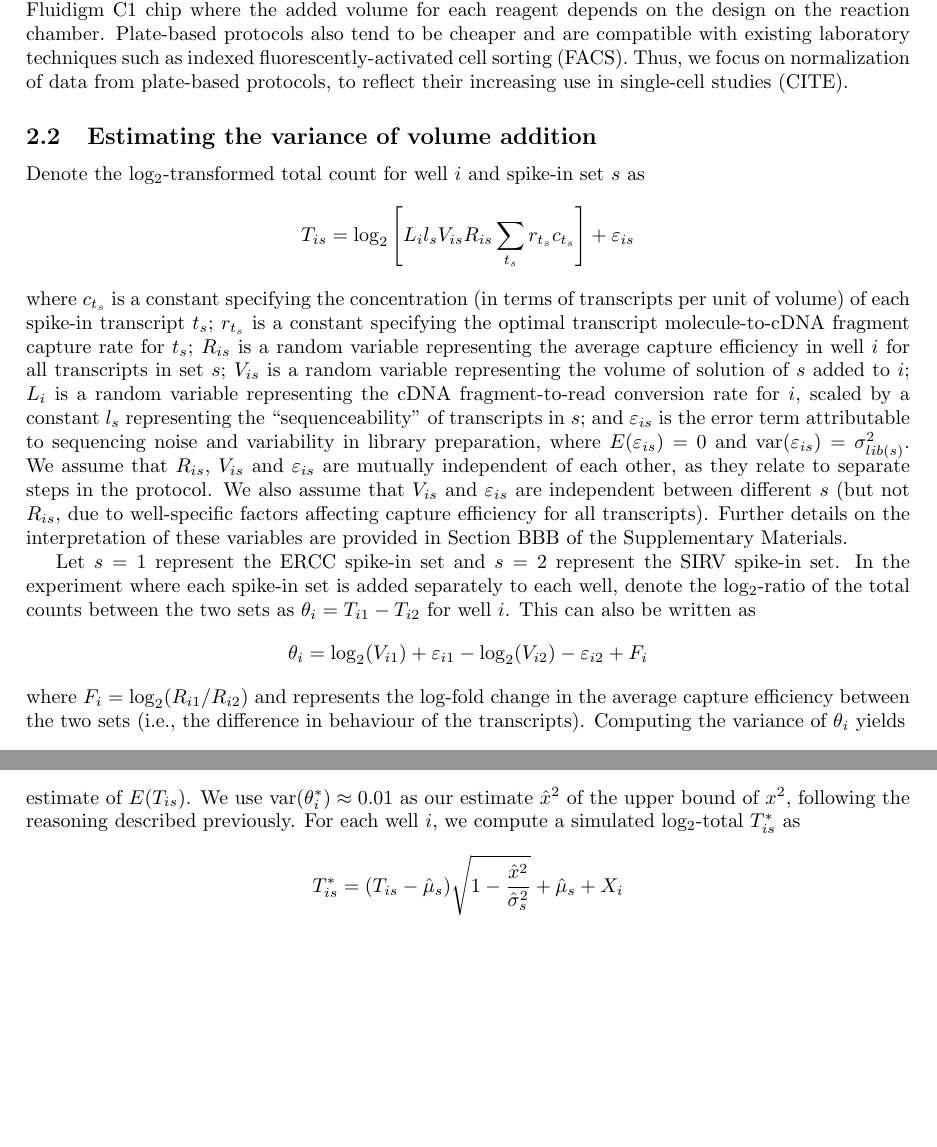
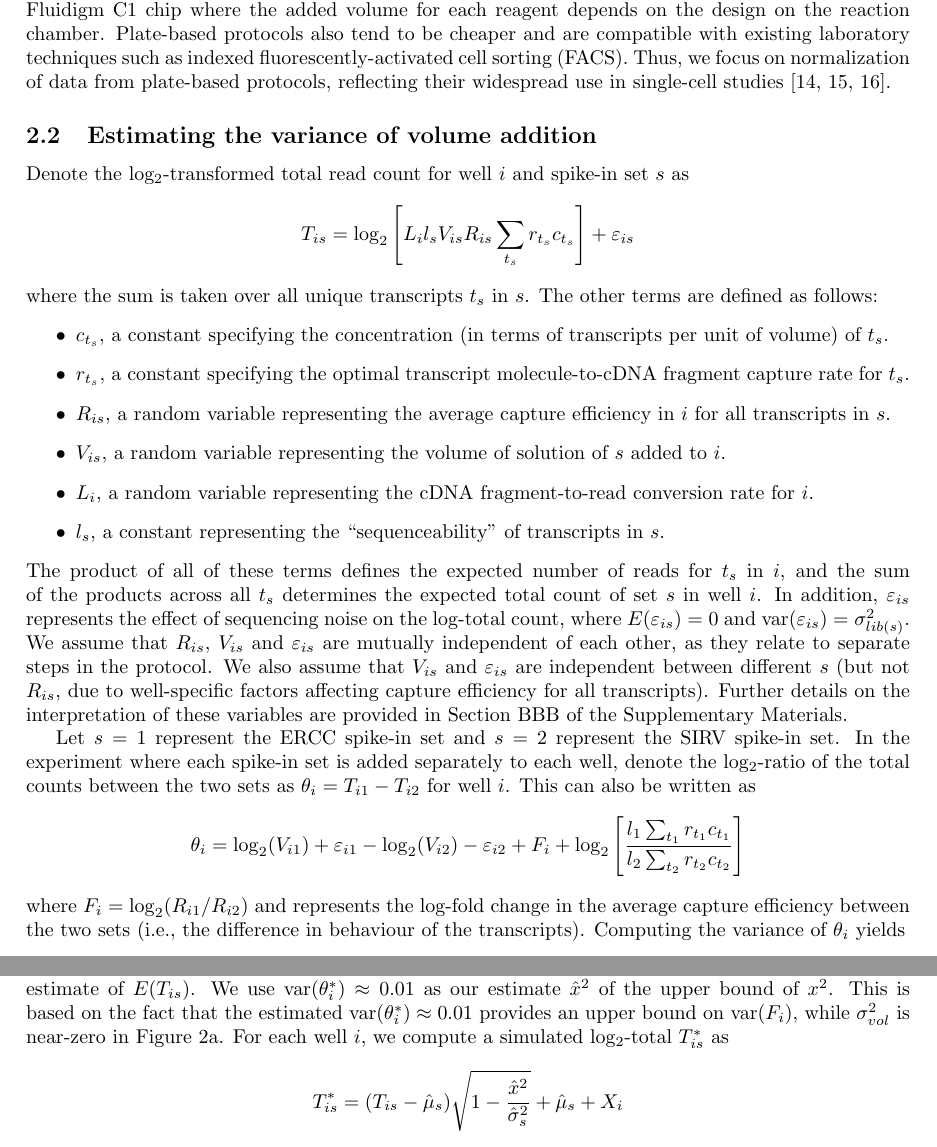
Before and after one commit to MarioniLab/SpikeIns2016, a LaTeX document (manuscript/prickle.tex): two parts of pages 4 and 10 of 12, joined at a grey line, cut so that both start at the same text, the shorter picture padded with empty space. Compiled offline with pdfLaTeX.

Commit message:
Fixed up the equations.

```diff
--- a/manuscript/prickle.tex
+++ b/manuscript/prickle.tex
@@ -130,19 +130,25 @@ We used a protocol based on microtiter plates rather than microfluidics as it is
 Our experimental design requires two separate additions of spike-in RNA to each reaction (see Methods).
 This is not straightforward to achieve on, say, the Fluidigm C1 chip where the added volume for each reagent depends on the design on the reaction chamber.
 Plate-based protocols also tend to be cheaper and are compatible with existing laboratory techniques such as indexed fluorescently-activated cell sorting (FACS).
-Thus, we focus on normalization of data from plate-based protocols, to reflect their increasing use in single-cell studies (CITE).
+Thus, we focus on normalization of data from plate-based protocols, reflecting their widespread use in single-cell studies \cite{segerstople2016single,islam2011characterization,wilson2015combined}.
 
 \subsection{Estimating the variance of volume addition}
-Denote the log$_2$-transformed total count for well $i$ and spike-in set $s$ as
+Denote the log$_2$-transformed total read count for well $i$ and spike-in set $s$ as
 \[
 T_{is} = \log_2 \left[ L_i l_s V_{is} R_{is} \sum_{t_s} r_{t_s} c_{t_s} \right] + \varepsilon_{is}
 \]
-where $c_{t_s}$ is a constant specifying the concentration (in terms of transcripts per unit of volume) of each spike-in transcript $t_s$;
-$r_{t_s}$ is a constant specifying the optimal transcript molecule-to-cDNA fragment capture rate for $t_s$;
-$R_{is}$ is a random variable representing the average capture efficiency in well $i$ for all transcripts in set $s$;
-$V_{is}$ is a random variable representing the volume of solution of $s$ added to $i$;
-$L_i$ is a random variable representing the cDNA fragment-to-read conversion rate for $i$, scaled by a constant $l_s$ representing the ``sequenceability'' of transcripts in $s$;
-and $\varepsilon_{is}$ is the error term attributable to sequencing noise and variability in library preparation, where $E(\varepsilon_{is})=0$ and $\variance(\varepsilon_{is})= \sigma^2_{lib(s)}$.
+where the sum is taken over all unique transcripts $t_s$ in $s$.
+The other terms are defined as follows:
+\begin{itemize}
+    \item $c_{t_s}$, a constant specifying the concentration (in terms of transcripts per unit of volume) of $t_s$.
+    \item $r_{t_s}$, a constant specifying the optimal transcript molecule-to-cDNA fragment capture rate for $t_s$.
+    \item $R_{is}$, a random variable representing the average capture efficiency in $i$ for all transcripts in $s$.
+    \item $V_{is}$, a random variable representing the volume of solution of $s$ added to $i$.
+    \item $L_i$, a random variable representing the cDNA fragment-to-read conversion rate for $i$.
+    \item $l_s$, a constant representing the ``sequenceability'' of transcripts in $s$.
+\end{itemize}
+The product of all of these terms defines the expected number of reads for $t_s$ in $i$, and the sum of the products across all $t_s$ determines the expected total count of set $s$ in well $i$.
+In addition, $\varepsilon_{is}$ represents the effect of sequencing noise on the log-total count, where $E(\varepsilon_{is})=0$ and $\variance(\varepsilon_{is})= \sigma^2_{lib(s)}$.
 We assume that $R_{is}$, $V_{is}$ and $\varepsilon_{is}$ are mutually independent of each other, as they relate to separate steps in the protocol.
 We also assume that $V_{is}$ and $\varepsilon_{is}$ are independent between different $s$ (but not $R_{is}$, due to well-specific factors affecting capture efficiency for all transcripts).
 Further details on the interpretation of these variables are provided in Section~BBB of the Supplementary Materials.
@@ -151,7 +157,7 @@ Let $s=1$ represent the ERCC spike-in set and $s=2$ represent the SIRV spike-in
 In the experiment where each spike-in set is added separately to each well, denote the log$_2$-ratio of the total counts between the two sets as $\theta_i = T_{i1} - T_{i2}$ for well $i$.
 This can also be written as
 \[
-\theta_i = \log_2(V_{i1}) + \varepsilon_{i1} - \log_2(V_{i2}) - \varepsilon_{i2} + F_i
+    \theta_i = \log_2(V_{i1}) + \varepsilon_{i1} - \log_2(V_{i2}) - \varepsilon_{i2} + F_i + \log_2\left[ \frac{l_1 \sum_{t_1} r_{t_1} c_{t_1}}{l_2\sum_{t_2} r_{t_2} c_{t_2}} \right]
 \]
 where $F_i = \log_2(R_{i1}/R_{i2})$ and represents the log-fold change in the average capture efficiency between the two sets (i.e., the difference in behaviour of the transcripts).
 Computing the variance of $\theta_i$ yields
@@ -350,7 +357,8 @@ This yields
 
 Let us denote $x^2 = \sigma^2_{vol} + \variance(F_i)$, representing the total variance attributable to spike-in addition and capture efficiency.
 We also denote $\hat\sigma^2_s$ as the estimate of $\variance(T_{is})$ across wells, and $\hat\mu_s$ as the estimate of $E(T_{is})$.
-We use $\variance(\theta^*_i) \approx 0.01$ as our estimate $\hat{x}^2$ of the upper bound of $x^2$, following the reasoning described previously.
+We use $\variance(\theta^*_i) \approx 0.01$ as our estimate $\hat{x}^2$ of the upper bound of $x^2$.
+This is based on the fact that the estimated $\variance(\theta^*_i)\approx 0.01$ provides an upper bound on $\variance(F_i)$, while $\sigma^2_{vol}$ is near-zero in Figure~\ref{fig:varestimates}a.
 For each well $i$, we compute a simulated log$_2$-total $T^*_{is}$ as
 \[
     T^*_{is} = (T_{is} - \hat\mu_s)\sqrt{1-\frac{ \hat{x}^2}{\hat\sigma^2_s}} + \hat\mu_s + X_i
```
Also changed, not shown: manuscript/prickle.tex (7 more changed lines).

########################################

All of the lines above should be printed exactly, minus the pictures.

▸ Solution to this task:
Before and after one commit to MarioniLab/SpikeIns2016, a LaTeX document (manuscript/prickle.tex): two parts of pages 4 and 10 of 12, joined at a grey line, cut so that both start at the same text, the shorter picture padded with empty space. Compiled offline with pdfLaTeX.

Commit message:
Fixed up the equations.

```diff
--- a/manuscript/prickle.tex
+++ b/manuscript/prickle.tex
@@ -130,19 +130,25 @@ We used a protocol based on microtiter plates rather than microfluidics as it is
 Our experimental design requires two separate additions of spike-in RNA to each reaction (see Methods).
 This is not straightforward to achieve on, say, the Fluidigm C1 chip where the added volume for each reagent depends on the design on the reaction chamber.
 Plate-based protocols also tend to be cheaper and are compatible with existing laboratory techniques such as indexed fluorescently-activated cell sorting (FACS).
-Thus, we focus on normalization of data from plate-based protocols, to reflect their increasing use in single-cell studies (CITE).
+Thus, we focus on normalization of data from plate-based protocols, reflecting their widespread use in single-cell studies \cite{segerstople2016single,islam2011characterization,wilson2015combined}.
 
 \subsection{Estimating the variance of volume addition}
-Denote the log$_2$-transformed total count for well $i$ and spike-in set $s$ as
+Denote the log$_2$-transformed total read count for well $i$ and spike-in set $s$ as
 \[
 T_{is} = \log_2 \left[ L_i l_s V_{is} R_{is} \sum_{t_s} r_{t_s} c_{t_s} \right] + \varepsilon_{is}
 \]
-where $c_{t_s}$ is a constant specifying the concentration (in terms of transcripts per unit of volume) of each spike-in transcript $t_s$;
-$r_{t_s}$ is a constant specifying the optimal transcript molecule-to-cDNA fragment capture rate for $t_s$;
-$R_{is}$ is a random variable representing the average capture efficiency in well $i$ for all transcripts in set $s$;
-$V_{is}$ is a random variable representing the volume of solution of $s$ added to $i$;
-$L_i$ is a random variable representing the cDNA fragment-to-read conversion rate for $i$, scaled by a constant $l_s$ representing the ``sequenceability'' of transcripts in $s$;
-and $\varepsilon_{is}$ is the error term attributable to sequencing noise and variability in library preparation, where $E(\varepsilon_{is})=0$ and $\variance(\varepsilon_{is})= \sigma^2_{lib(s)}$.
+where the sum is taken over all unique transcripts $t_s$ in $s$.
+The other terms are defined as follows:
+\begin{itemize}
+    \item $c_{t_s}$, a constant specifying the concentration (in terms of transcripts per unit of volume) of $t_s$.
+    \item $r_{t_s}$, a constant specifying the optimal transcript molecule-to-cDNA fragment capture rate for $t_s$.
+    \item $R_{is}$, a random variable representing the average capture efficiency in $i$ for all transcripts in $s$.
+    \item $V_{is}$, a random variable representing the volume of solution of $s$ added to $i$.
+    \item $L_i$, a random variable representing the cDNA fragment-to-read conversion rate for $i$.
+    \item $l_s$, a constant representing the ``sequenceability'' of transcripts in $s$.
+\end{itemize}
+The product of all of these terms defines the expected number of reads for $t_s$ in $i$, and the sum of the products across all $t_s$ determines the expected total count of set $s$ in well $i$.
+In addition, $\varepsilon_{is}$ represents the effect of sequencing noise on the log-total count, where $E(\varepsilon_{is})=0$ and $\variance(\varepsilon_{is})= \sigma^2_{lib(s)}$.
 We assume that $R_{is}$, $V_{is}$ and $\varepsilon_{is}$ are mutually independent of each other, as they relate to separate steps in the protocol.
 We also assume that $V_{is}$ and $\varepsilon_{is}$ are independent between different $s$ (but not $R_{is}$, due to well-specific factors affecting capture efficiency for all transcripts).
 Further details on the interpretation of these variables are provided in Section~BBB of the Supplementary Materials.
@@ -151,7 +157,7 @@ Let $s=1$ represent the ERCC spike-in set and $s=2$ represent the SIRV spike-in
 In the experiment where each spike-in set is added separately to each well, denote the log$_2$-ratio of the total counts between the two sets as $\theta_i = T_{i1} - T_{i2}$ for well $i$.
 This can also be written as
 \[
-\theta_i = \log_2(V_{i1}) + \varepsilon_{i1} - \log_2(V_{i2}) - \varepsilon_{i2} + F_i
+    \theta_i = \log_2(V_{i1}) + \varepsilon_{i1} - \log_2(V_{i2}) - \varepsilon_{i2} + F_i + \log_2\left[ \frac{l_1 \sum_{t_1} r_{t_1} c_{t_1}}{l_2\sum_{t_2} r_{t_2} c_{t_2}} \right]
 \]
 where $F_i = \log_2(R_{i1}/R_{i2})$ and represents the log-fold change in the average capture efficiency between the two sets (i.e., the difference in behaviour of the transcripts).
 Computing the variance of $\theta_i$ yields
@@ -350,7 +357,8 @@ This yields
 
 Let us denote $x^2 = \sigma^2_{vol} + \variance(F_i)$, representing the total variance attributable to spike-in addition and capture efficiency.
 We also denote $\hat\sigma^2_s$ as the estimate of $\variance(T_{is})$ across wells, and $\hat\mu_s$ as the estimate of $E(T_{is})$.
-We use $\variance(\theta^*_i) \approx 0.01$ as our estimate $\hat{x}^2$ of the upper bound of $x^2$, following the reasoning described previously.
+We use $\variance(\theta^*_i) \approx 0.01$ as our estimate $\hat{x}^2$ of the upper bound of $x^2$.
+This is based on the fact that the estimated $\variance(\theta^*_i)\approx 0.01$ provides an upper bound on $\variance(F_i)$, while $\sigma^2_{vol}$ is near-zero in Figure~\ref{fig:varestimates}a.
 For each well $i$, we compute a simulated log$_2$-total $T^*_{is}$ as
 \[
     T^*_{is} = (T_{is} - \hat\mu_s)\sqrt{1-\frac{ \hat{x}^2}{\hat\sigma^2_s}} + \hat\mu_s + X_i
```
Also changed, not shown: manuscript/prickle.tex (7 more changed lines).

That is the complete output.